→ **ACTIVITY**
Quote each record exactly, please, leaving none out.

[Collection entries]
====

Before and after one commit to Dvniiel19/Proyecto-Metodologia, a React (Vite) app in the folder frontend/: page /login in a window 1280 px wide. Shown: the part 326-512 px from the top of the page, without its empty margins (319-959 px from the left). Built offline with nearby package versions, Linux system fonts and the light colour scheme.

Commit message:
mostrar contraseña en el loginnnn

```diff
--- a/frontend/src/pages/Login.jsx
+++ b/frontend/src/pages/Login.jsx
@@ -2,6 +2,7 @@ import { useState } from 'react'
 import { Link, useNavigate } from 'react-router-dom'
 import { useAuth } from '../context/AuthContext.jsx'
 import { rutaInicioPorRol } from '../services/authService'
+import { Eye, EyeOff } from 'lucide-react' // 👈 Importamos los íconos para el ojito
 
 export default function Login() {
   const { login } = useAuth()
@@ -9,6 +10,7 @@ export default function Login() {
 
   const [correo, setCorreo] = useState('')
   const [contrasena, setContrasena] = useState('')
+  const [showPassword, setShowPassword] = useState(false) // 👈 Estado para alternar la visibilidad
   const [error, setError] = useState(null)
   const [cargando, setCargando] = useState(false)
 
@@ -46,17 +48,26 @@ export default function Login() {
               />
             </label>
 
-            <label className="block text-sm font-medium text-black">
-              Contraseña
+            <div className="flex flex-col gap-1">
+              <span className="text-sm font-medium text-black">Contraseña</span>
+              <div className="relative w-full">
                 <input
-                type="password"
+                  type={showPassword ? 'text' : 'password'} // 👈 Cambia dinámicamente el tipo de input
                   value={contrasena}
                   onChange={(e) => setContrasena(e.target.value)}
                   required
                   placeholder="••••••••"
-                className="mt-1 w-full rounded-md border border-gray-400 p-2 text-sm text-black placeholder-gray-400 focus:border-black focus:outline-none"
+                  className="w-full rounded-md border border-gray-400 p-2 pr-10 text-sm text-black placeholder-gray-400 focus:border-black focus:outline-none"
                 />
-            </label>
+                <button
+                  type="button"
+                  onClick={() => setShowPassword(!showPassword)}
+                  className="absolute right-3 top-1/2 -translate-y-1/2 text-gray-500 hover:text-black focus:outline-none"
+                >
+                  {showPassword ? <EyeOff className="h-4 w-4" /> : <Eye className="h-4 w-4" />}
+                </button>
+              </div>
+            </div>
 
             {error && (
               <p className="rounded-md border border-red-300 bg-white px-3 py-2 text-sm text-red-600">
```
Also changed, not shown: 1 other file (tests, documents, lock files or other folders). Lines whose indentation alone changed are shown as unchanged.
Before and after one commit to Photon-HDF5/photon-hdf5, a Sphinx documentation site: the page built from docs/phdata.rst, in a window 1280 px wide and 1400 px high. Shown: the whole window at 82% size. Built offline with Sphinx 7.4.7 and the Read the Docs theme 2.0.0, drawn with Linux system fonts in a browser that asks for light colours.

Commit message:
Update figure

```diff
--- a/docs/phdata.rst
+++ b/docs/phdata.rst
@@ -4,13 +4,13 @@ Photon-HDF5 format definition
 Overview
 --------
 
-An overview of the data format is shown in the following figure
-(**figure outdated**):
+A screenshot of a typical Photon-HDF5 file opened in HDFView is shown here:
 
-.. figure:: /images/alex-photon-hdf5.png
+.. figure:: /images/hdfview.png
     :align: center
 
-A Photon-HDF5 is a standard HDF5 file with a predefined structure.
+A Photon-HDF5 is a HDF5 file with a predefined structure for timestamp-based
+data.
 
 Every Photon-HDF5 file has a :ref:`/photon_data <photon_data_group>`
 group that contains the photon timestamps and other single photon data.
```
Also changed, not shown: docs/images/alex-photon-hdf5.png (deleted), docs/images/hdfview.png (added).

====

→ **SOLUTION FOR THIS TASK**
Before and after one commit to Dvniiel19/Proyecto-Metodologia, a React (Vite) app in the folder frontend/: page /login in a window 1280 px wide. Shown: the part 326-512 px from the top of the page, without its empty margins (319-959 px from the left). Built offline with nearby package versions, Linux system fonts and the light colour scheme.

Commit message:
mostrar contraseña en el loginnnn

```diff
--- a/frontend/src/pages/Login.jsx
+++ b/frontend/src/pages/Login.jsx
@@ -2,6 +2,7 @@ import { useState } from 'react'
 import { Link, useNavigate } from 'react-router-dom'
 import { useAuth } from '../context/AuthContext.jsx'
 import { rutaInicioPorRol } from '../services/authService'
+import { Eye, EyeOff } from 'lucide-react' // 👈 Importamos los íconos para el ojito
 
 export default function Login() {
   const { login } = useAuth()
@@ -9,6 +10,7 @@ export default function Login() {
 
   const [correo, setCorreo] = useState('')
   const [contrasena, setContrasena] = useState('')
+  const [showPassword, setShowPassword] = useState(false) // 👈 Estado para alternar la visibilidad
   const [error, setError] = useState(null)
   const [cargando, setCargando] = useState(false)
 
@@ -46,17 +48,26 @@ export default function Login() {
               />
             </label>
 
-            <label className="block text-sm font-medium text-black">
-              Contraseña
+            <div className="flex flex-col gap-1">
+              <span className="text-sm font-medium text-black">Contraseña</span>
+              <div className="relative w-full">
                 <input
-                type="password"
+                  type={showPassword ? 'text' : 'password'} // 👈 Cambia dinámicamente el tipo de input
                   value={contrasena}
                   onChange={(e) => setContrasena(e.target.value)}
                   required
                   placeholder="••••••••"
-                className="mt-1 w-full rounded-md border border-gray-400 p-2 text-sm text-black placeholder-gray-400 focus:border-black focus:outline-none"
+                  className="w-full rounded-md border border-gray-400 p-2 pr-10 text-sm text-black placeholder-gray-400 focus:border-black focus:outline-none"
                 />
-            </label>
+                <button
+                  type="button"
+                  onClick={() => setShowPassword(!showPassword)}
+                  className="absolute right-3 top-1/2 -translate-y-1/2 text-gray-500 hover:text-black focus:outline-none"
+                >
+                  {showPassword ? <EyeOff className="h-4 w-4" /> : <Eye className="h-4 w-4" />}
+                </button>
+              </div>
+            </div>
 
             {error && (
               <p className="rounded-md border border-red-300 bg-white px-3 py-2 text-sm text-red-600">
```
Also changed, not shown: 1 other file (tests, documents, lock files or other folders). Lines whose indentation alone changed are shown as unchanged.
Before and after one commit to Photon-HDF5/photon-hdf5, a Sphinx documentation site: the page built from docs/phdata.rst, in a window 1280 px wide and 1400 px high. Shown: the whole window at 82% size. Built offline with Sphinx 7.4.7 and the Read the Docs theme 2.0.0, drawn with Linux system fonts in a browser that asks for light colours.

Commit message:
Update figure

```diff
--- a/docs/phdata.rst
+++ b/docs/phdata.rst
@@ -4,13 +4,13 @@ Photon-HDF5 format definition
 Overview
 --------
 
-An overview of the data format is shown in the following figure
-(**figure outdated**):
+A screenshot of a typical Photon-HDF5 file opened in HDFView is shown here:
 
-.. figure:: /images/alex-photon-hdf5.png
+.. figure:: /images/hdfview.png
     :align: center
 
-A Photon-HDF5 is a standard HDF5 file with a predefined structure.
+A Photon-HDF5 is a HDF5 file with a predefined structure for timestamp-based
+data.
 
 Every Photon-HDF5 file has a :ref:`/photon_data <photon_data_group>`
 group that contains the photon timestamps and other single photon data.
```
Also changed, not shown: docs/images/alex-photon-hdf5.png (deleted), docs/images/hdfview.png (added).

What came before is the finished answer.